:: REQUIRED ACTION ::
Across the records below, report how many lines include the word "static", stating the number alone.

:: PROVIDED MATERIAL ::
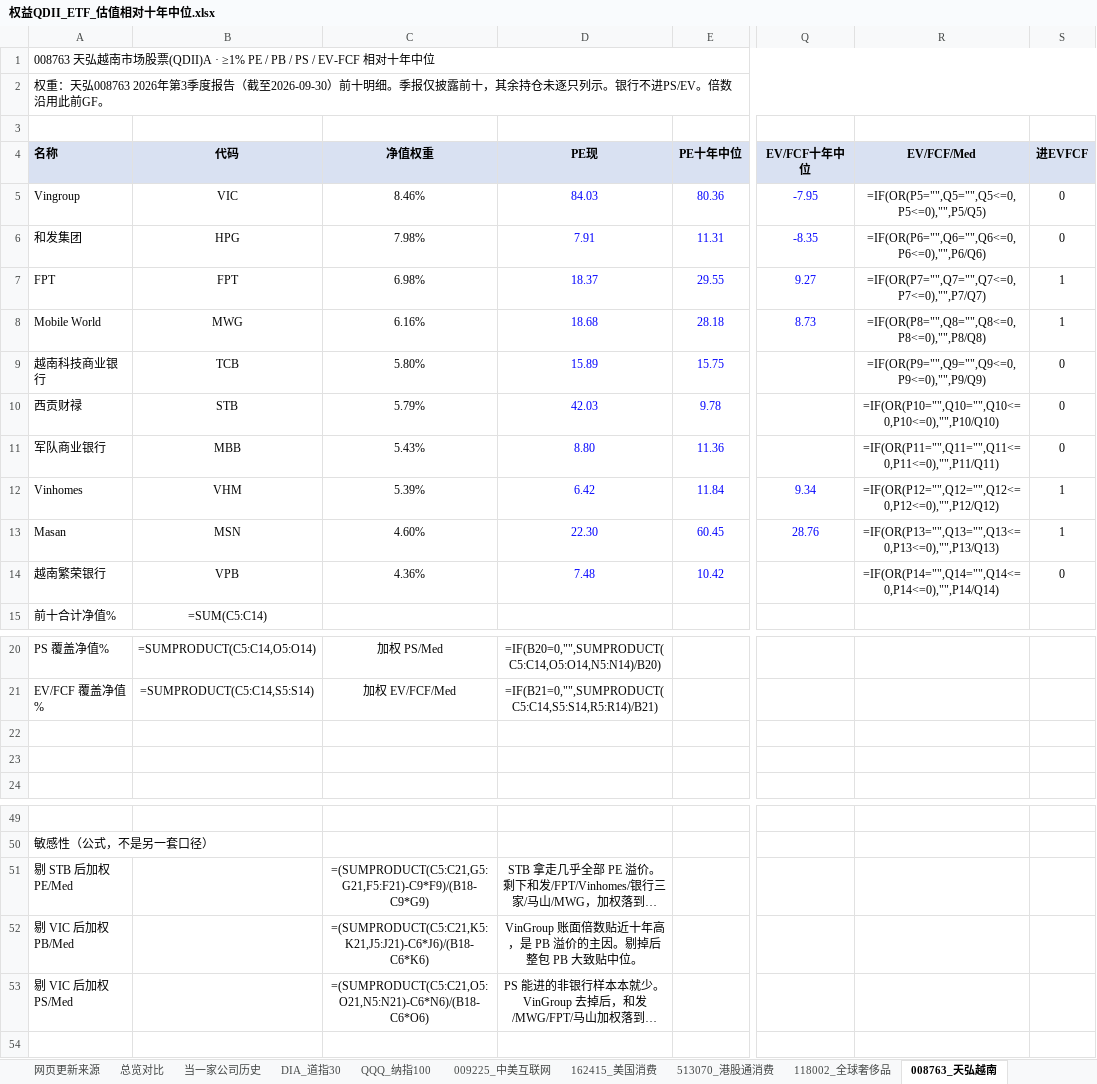
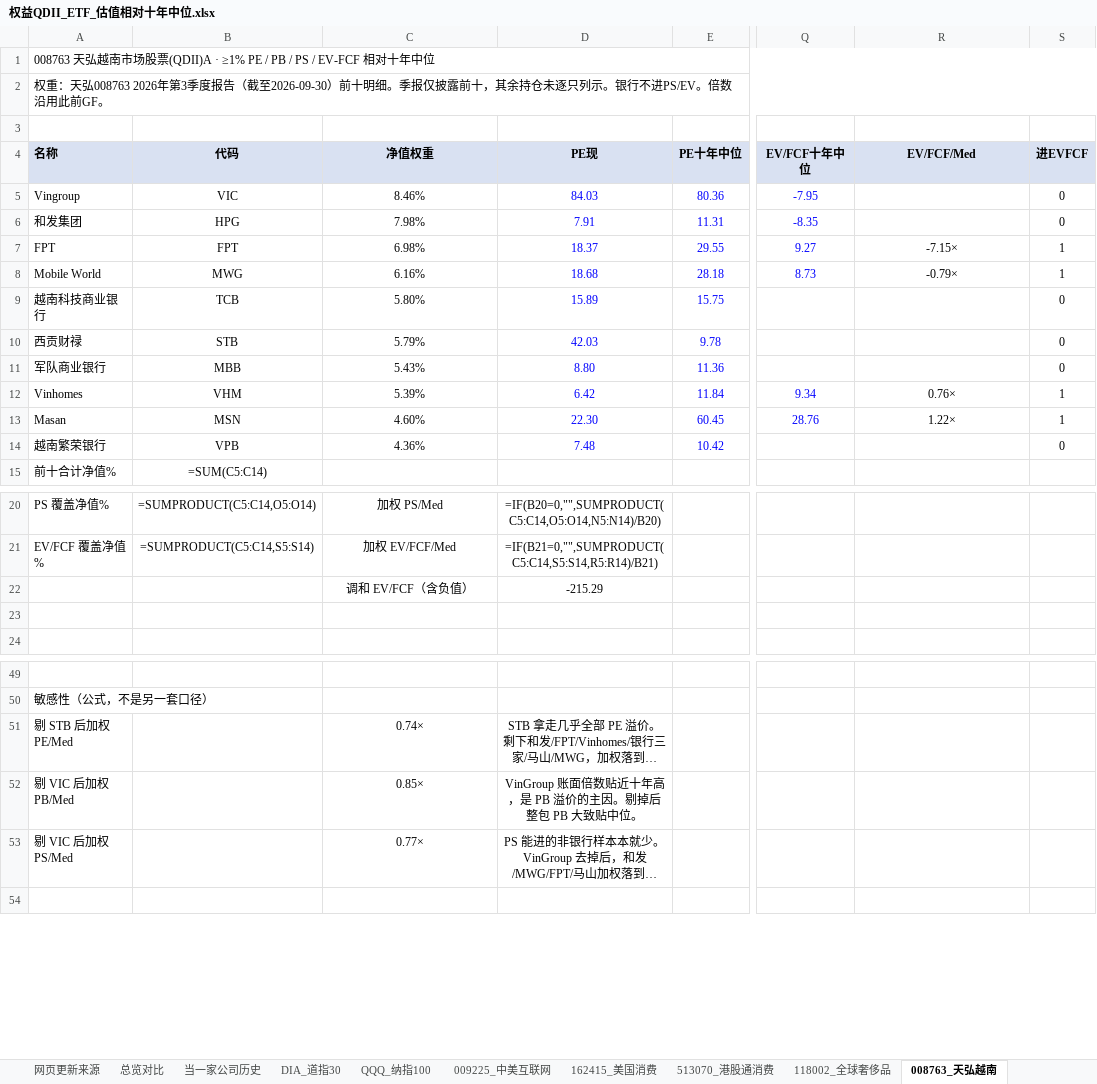
Before and after one commit to JingkeTAN/stock-valuation-tracker, an Excel workbook: 权益QDII_ETF_估值相对十年中位.xlsx, sheet 008763_天弘越南, drawn as a sheet; only a part is shown, gaps mark what is left out; long unchanged cells end in …; values as stored, in another font and other column widths than the file's, no borders; formulas without a stored value are shown as written; charts and pictures not drawn; the diff covers the shown part only; the diff names each change by its address in the sheet, - before the commit and + after, or states it on an @@ line.

```diff
--- a/权益QDII_ETF_估值相对十年中位.xlsx (sheet 008763_天弘越南)
+++ b/权益QDII_ETF_估值相对十年中位.xlsx (sheet 008763_天弘越南)
-R5 (EV/FCF/Med): =IF(OR(P5="",Q5="",Q5<=0,P5<=0),"",P5/Q5)
+R5 (EV/FCF/Med): (empty)
-R6 (EV/FCF/Med): =IF(OR(P6="",Q6="",Q6<=0,P6<=0),"",P6/Q6)
+R6 (EV/FCF/Med): (empty)
-R7 (EV/FCF/Med): =IF(OR(P7="",Q7="",Q7<=0,P7<=0),"",P7/Q7)
+R7 (EV/FCF/Med): -7.15×
-R8 (EV/FCF/Med): =IF(OR(P8="",Q8="",Q8<=0,P8<=0),"",P8/Q8)
+R8 (EV/FCF/Med): -0.79×
-R9 (EV/FCF/Med): =IF(OR(P9="",Q9="",Q9<=0,P9<=0),"",P9/Q9)
+R9 (EV/FCF/Med): (empty)
-R10 (EV/FCF/Med): =IF(OR(P10="",Q10="",Q10<=0,P10<=0),"",P10/Q10)
+R10 (EV/FCF/Med): (empty)
-R11 (EV/FCF/Med): =IF(OR(P11="",Q11="",Q11<=0,P11<=0),"",P11/Q11)
+R11 (EV/FCF/Med): (empty)
-R12 (EV/FCF/Med): =IF(OR(P12="",Q12="",Q12<=0,P12<=0),"",P12/Q12)
+R12 (EV/FCF/Med): 0.76×
-R13 (EV/FCF/Med): =IF(OR(P13="",Q13="",Q13<=0,P13<=0),"",P13/Q13)
+R13 (EV/FCF/Med): 1.22×
-R14 (EV/FCF/Med): =IF(OR(P14="",Q14="",Q14<=0,P14<=0),"",P14/Q14)
+R14 (EV/FCF/Med): (empty)
-C22 (净值权重): (empty)
+C22 (净值权重): 调和 EV/FCF（含负值）
-D22 (PE现): (empty)
+D22 (PE现): -215.29
-C51 (净值权重): =(SUMPRODUCT(C5:C21,G5:G21,F5:F21)-C9*F9)/(B18-C9*G9)
+C51 (净值权重): 0.74×
-C52 (净值权重): =(SUMPRODUCT(C5:C21,K5:K21,J5:J21)-C6*J6)/(B18-C6*K6)
+C52 (净值权重): 0.85×
-C53 (净值权重): =(SUMPRODUCT(C5:C21,O5:O21,N5:N21)-C6*N6)/(B18-C6*O6)
+C53 (净值权重): 0.77×
```
Also changed, not shown: 1 added row, 1 removed row and 24 edited cells elsewhere in this sheet, sheet 总览对比, hidden cells, 2 other files.
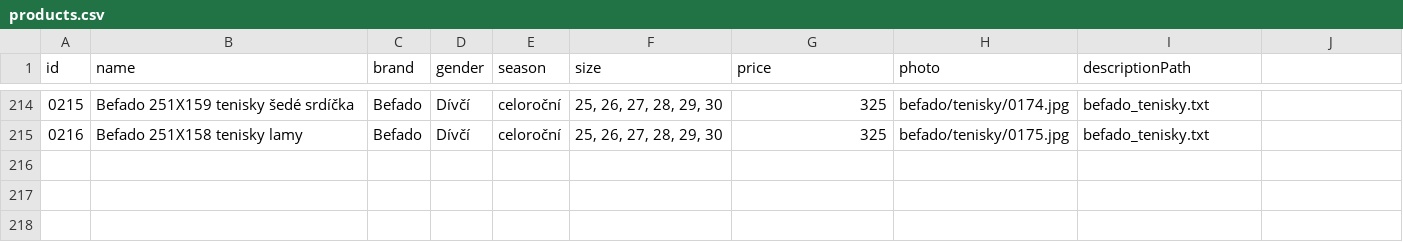
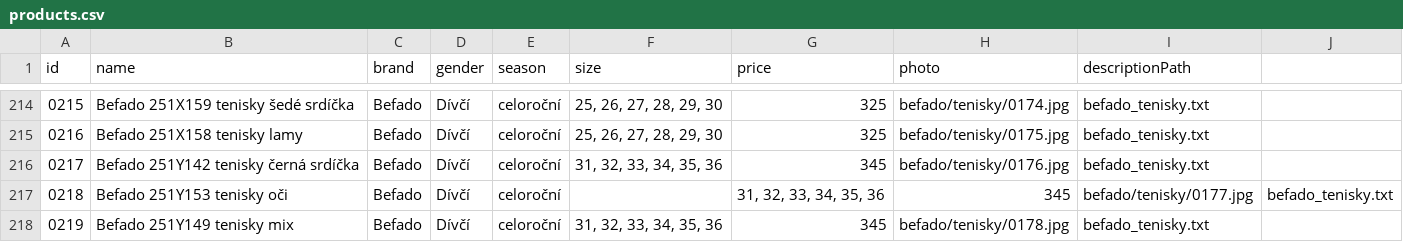
Before and after one commit to ad-ab/boty-boticky, a CSV file: static/boty/products.csv, drawn as a sheet; only a part is shown, gaps mark what is left out.

Commit message:
Update products.csv

```diff
--- a/static/boty/products.csv
+++ b/static/boty/products.csv
@@ -215 +215,4 @@ id|name|brand|gender|season|size|price|photo|descriptionPath
 0216|Befado 251X158 tenisky lamy|Befado|Dívčí|celoroční|25, 26, 27, 28, 29, 30|325|befado/tenisky/0175.jpg|befado_tenisky.txt
+0217|Befado 251Y142 tenisky černá srdíčka|Befado|Dívčí|celoroční|31, 32, 33, 34, 35, 36|345|befado/tenisky/0176.jpg|befado_tenisky.txt
+0218|Befado 251Y153 tenisky oči|Befado|Dívčí|celoroční||31, 32, 33, 34, 35, 36|345|befado/tenisky/0177.jpg|befado_tenisky.txt
+0219|Befado 251Y149 tenisky mix|Befado|Dívčí|celoroční|31, 32, 33, 34, 35, 36|345|befado/tenisky/0178.jpg|befado_tenisky.txt
```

:: YOUR SOLUTION ::
3